On any given day, Los Angeles police officers record 8,000 interactions with the public on body-worn cameras. The city spent millions on the cameras to help provide transparency and accountability, but LAPD officials say they don't have enough personnel to monitor the countless hours of recordings, according to the Los Angeles Times. The department has struggled to keep tabs on whether officers are turning off their cameras in violation of department rules, as members of a disbanded gang unit from the police Mission division are suspected of doing to cover up thefts, unlawful searches, and other alleged misconduct. A recent internal report suggested lapses in body-cam activation are more widespread than the department has let on, and that its system for auditing compliance falls short. LAPD leaders have been eyeing a potential solution: artificial intelligence, which can analyze vast troves of body camera footage with a few keystrokes.

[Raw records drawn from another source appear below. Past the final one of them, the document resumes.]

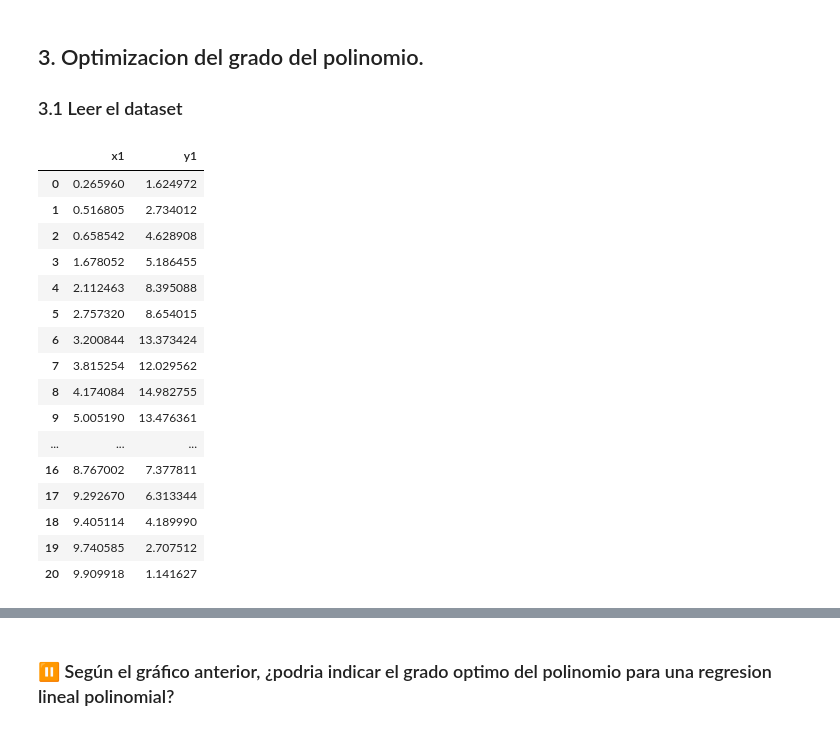
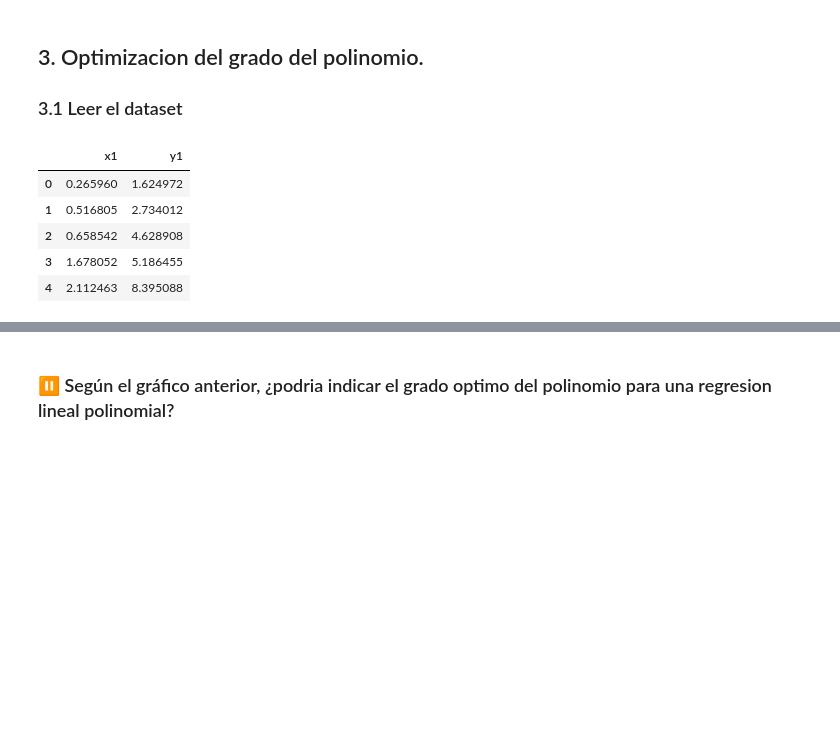
Before and after one commit to Horaciomb/Fundamentos-de-Machine-Learning, a Jupyter notebook: Clase02/actividad_1_s2.ipynb, the cells around one changed output, grey strips where cells are left out. Saved outputs shown, nothing was run; the diff lists cells and outputs as text; code cells hidden in the pictures; blank space fills up the shorter version.

```diff
--- a/Clase02/actividad_1_s2.ipynb
+++ b/Clase02/actividad_1_s2.ipynb
@@ -24,25 +24,13 @@ from sklearn.preprocessing import PolynomialFeatures
 # %%
 # Leer el archivo "dataset1.csv" como  Pandas dataframe
 df = pd.read_csv('dataset1.csv')
 
 # Eche un vistazo rápido al conjunto de datos
-
-df
+df.head()
 # %% [output]
 |  | x1 | y1 |
 | 0 | 0.265960 | 1.624972 |
 | 1 | 0.516805 | 2.734012 |
 | 2 | 0.658542 | 4.628908 |
 | 3 | 1.678052 | 5.186455 |
 | 4 | 2.112463 | 8.395088 |
-| 5 | 2.757320 | 8.654015 |
-| 6 | 3.200844 | 13.373424 |
-| 7 | 3.815254 | 12.029562 |
-| 8 | 4.174084 | 14.982755 |
-| 9 | 5.005190 | 13.476361 |
-| ... | ... | ... |
-| 16 | 8.767002 | 7.377811 |
-| 17 | 9.292670 | 6.313344 |
-| 18 | 9.405114 | 4.189990 |
-| 19 | 9.740585 | 2.707512 |
-| 20 | 9.909918 | 1.141627 |
```
Also changed, not shown: parts of 14 cells of this notebook, 3 other files.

As the use of body cameras has expanded, citizens and many police leaders say they have brought much-needed transparency to police encounters with the public, making the devices well worth the millions they cost to purchase and maintain. Police agencies across the U.S. hope that new advancements in technology will help identify officer misconduct that is captured on camera. With the rise of AI, civil liberties groups have raised concerns about the privacy rights of citizens who are not only being recorded but whose actions will now be evaluated without their consent. Other critics say AI has yet to produce better behavior by police. The company suggested, Truleo, processes transcripts of interactions caught on body cameras, looking for clues and patterns. The software uses voice-print technology to tag an officer's language as an "insult," "profanity," or "gratitude," while also flagging uses of force and searches. Art Acevedo, chief of police in Aurora, Colo., another Truleo client, said AI promises to address discrepancies in body camera footage.